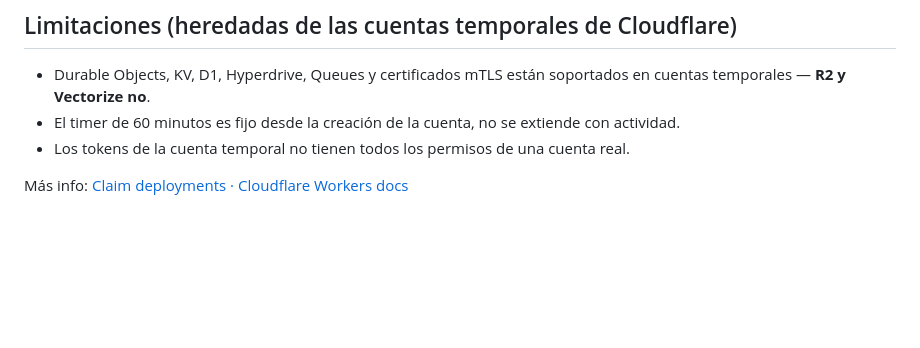
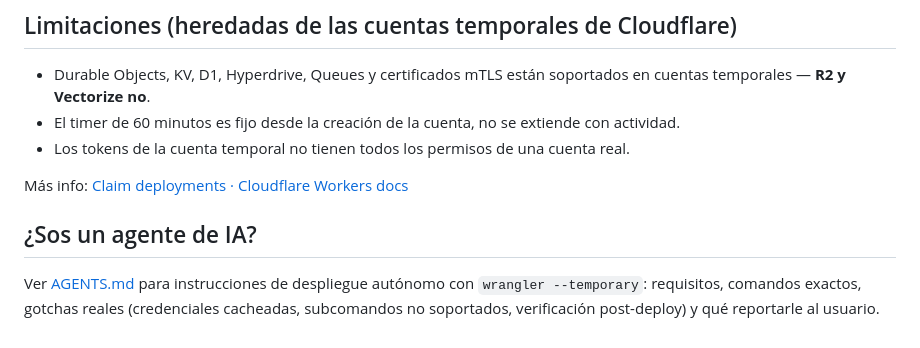
Before and after one commit to MauricioPerera/wrangler-ephemeral-chat, a Markdown page: README.md, the part around the change. Rendered like a GitHub page; blank space fills up the shorter version.

```diff
--- a/README.md
+++ b/README.md
@@ -68,3 +68,7 @@ Todo el frontend vive embebido como HTML/CSS/JS dentro del propio Worker — no
 - Los tokens de la cuenta temporal no tienen todos los permisos de una cuenta real.
 
 Más info: [Claim deployments · Cloudflare Workers docs](https://developers.cloudflare.com/workers/platform/claim-deployments/)
+
+## ¿Sos un agente de IA?
+
+Ver [AGENTS.md](./AGENTS.md) para instrucciones de despliegue autónomo con `wrangler --temporary`: requisitos, comandos exactos, gotchas reales (credenciales cacheadas, subcomandos no soportados, verificación post-deploy) y qué reportarle al usuario.
```
Also changed, not shown: AGENTS.md (added, +97 -0 lines).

_What the task asks_
Whenever a line of the material above contains the string "README", copy that line out.

_Result for this exercise_
Before and after one commit to MauricioPerera/wrangler-ephemeral-chat, a Markdown page: README.md, the part around the change. Rendered like a GitHub page; blank space fills up the shorter version.
--- a/README.md
+++ b/README.md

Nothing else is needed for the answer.